The clinical trials for new Alzheimer’s disease treatment drugs — which researchers believe will slow the course of the disease over time — offer hope to thousands of people who have the disease.
Unfortunately, the trials failed to include the very population that made progress on Alzheimer’s treatments possible — those with Down syndrome.
In the 1990s, the Down syndrome community helped scientists understand how genetics play a role in the development of Alzheimer’s disease, and those discoveries launched the groundbreaking path of anti-amyloid drug research that led to the development of the current drugs. At the beginning of this discovery path, people with Down syndrome and Alzheimer’s disease were included as research partners to the neurotypical population with Alzheimer’s disease. Since then, the Down syndrome community has been left behind.
For most people with Down syndrome, their golden years are eclipsed by the dark shadow of Alzheimer’s disease. Dementia leads to 70 percent of deaths among adults with Down syndrome, and the debilitating dementia that defines Alzheimer’s begins 20 to 30 years earlier, typically in their early 50s. A staggering 90 percent of people with Down syndrome will have an Alzheimer’s diagnosis in their lifetime.
Despite this devastating prevalence of early-onset Alzheimer’s, no one with Down syndrome was included in the 30 clinical trials conducted over the past 13 years that led to the development of three promising anti-amyloid drugs — Biogen’s Aduhelm, Eisai’s Leqembi, and Eli Lilly’s donanemab — companies and researchers with significant ties to Massachusetts. In fact, the Down syndrome population was specifically excluded from the trials because the before and after assessments were not adapted to assess people with intellectual disabilities. It’s our hope they will be included going forward so that this population can benefit from the treatments.
The world is witnessing the first generation of people with Down syndrome to reach retirement age. No longer relegated to early death because of heart defects and no longer condemned to suffer in archaic institutions, people with Down syndrome and their parents have advocated for medical advancements that have allowed tens of thousands of people with Down syndrome to now live into their 60s.
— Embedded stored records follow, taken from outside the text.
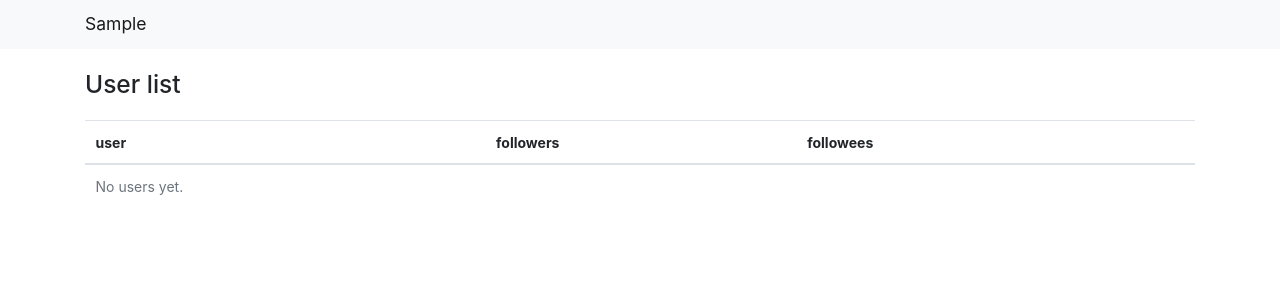
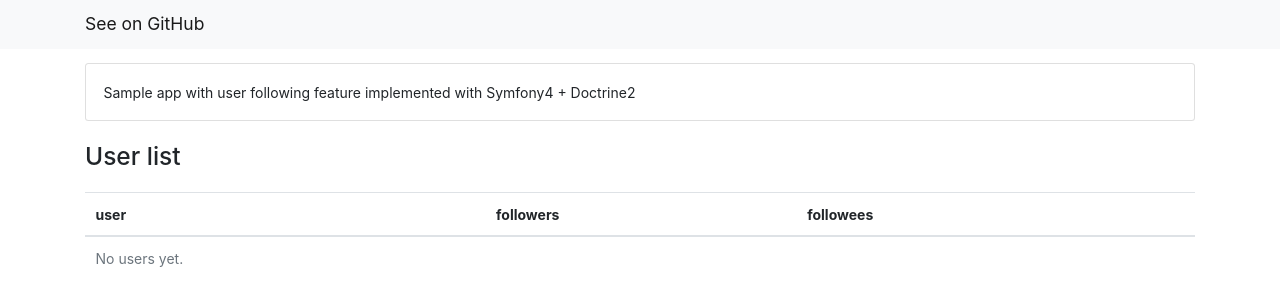
Before and after one commit to ttskch/symfony4-doctrine2-user-following-feature-sample, a Symfony app: template templates/home/index.html.twig in a window 1280 px wide. Shown: the top 306 px of the page. Run offline with Twig, Linux system fonts and the light colour scheme; the template is opened without the code that fills it, so the values that code supplies are empty; some libraries are stand-ins or nearby versions.

Commit message:
update readme

```diff
--- a/templates/base.html.twig
+++ b/templates/base.html.twig
@@ -4,7 +4,7 @@
     <meta charset="utf-8">
     <meta http-equiv="X-UA-Compatible" content="IE=edge">
     <meta name="viewport" content="width=device-width, initial-scale=1, user-scalable=no">
-    <title>{% block title %}Sample{% endblock %}</title>
+    <title>{% block title %}Sample app with user following feature implemented with Symfony4 + Doctrine2{% endblock %}</title>
 
     <link rel="stylesheet" href="https://maxcdn.bootstrapcdn.com/bootstrap/4.0.0/css/bootstrap.min.css" integrity="sha384-Gn5384xqQ1aoWXA+058RXPxPg6fy4IWvTNh0E263XmFcJlSAwiGgFAW/dAiS6JXm" crossorigin="anonymous">
     <style>
@@ -15,7 +15,7 @@
 <body>
     <nav class="navbar navbar-light bg-light">
         <div class="container">
-            <a class="navbar-brand" href="#">{{ block('title') }}</a>
+            <a class="navbar-brand" href="https://github.com/ttskch/symfony4-doctrine2-user-following-feature-sample">See on GitHub</a>
             <ul class="navbar-nav ml-auto">
                 {% if is_granted('ROLE_USER') %}
                     <li class="nav-item">
@@ -25,6 +25,14 @@
             </ul>
         </div>
     </nav>
+
+    <div class="container my-3">
+        <div class="card">
+            <div class="card-body">
+                {{ block('title') }}
+            </div>
+        </div>
+    </div>
 
     <div class="container my-4">
         {% block content %}
```
Also changed, not shown: README.md.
Our two families have different daily perspectives (one’s son is 9 years old, the other’s is in his 40s) but the unifying truth is: Even though the science to change our futures is here, Alzheimer’s disease is statistically guaranteed to be part of our children’s lives unless immediate actions are taken.
Neurologists believe the new drugs will slow the development of plaques in the brains of people with Down syndrome, but anti-amyloid drugs can’t be prescribed to anyone with Down syndrome because researchers don’t know if the drugs are safe for this population.
The pharmaceutical industry, federal regulators, and state and private insurers must take immediate actions that will prevent early death from Alzheimer’s and create a path to drug access (and, subsequently, justice) for our community.
The pharmaceutical industry must launch key safety trials in the Down syndrome population. State, federal, and private insurers should immediately adopt the proposed Down syndrome-focused prior authorization and equivalency criteria and clear the procedural barriers currently preventing doctors from prescribing new drugs to people with Down syndrome. And regulators should issue conclusive language to resolve any current ambiguity around eligibility for people with Down syndrome and Alzheimer’s disease to facilitate participation in safety trials and, if warranted, for future prescriptions of this class of Alzheimer’s drugs. In addition, those agencies should make adaptations to prevent the proposed registry of users from creating additional barriers for our community to overcome.
With each day that passes, more adults with Down syndrome cross the threshold in disease progression where the new Alzheimer’s therapies will not impact their prognosis. All people with Alzheimer’s disease should have equal access to the promise of the brighter future that anti-amyloid drugs might provide.
Hampus Hillerstrom is president and CEO of the LuMind IDSC Down Syndrome Foundation. Jo Ann Simons is the president and CEO of the Northeast Arc, past president of the National Down Syndrome Congress, and past chair of the National Down Syndrome Society.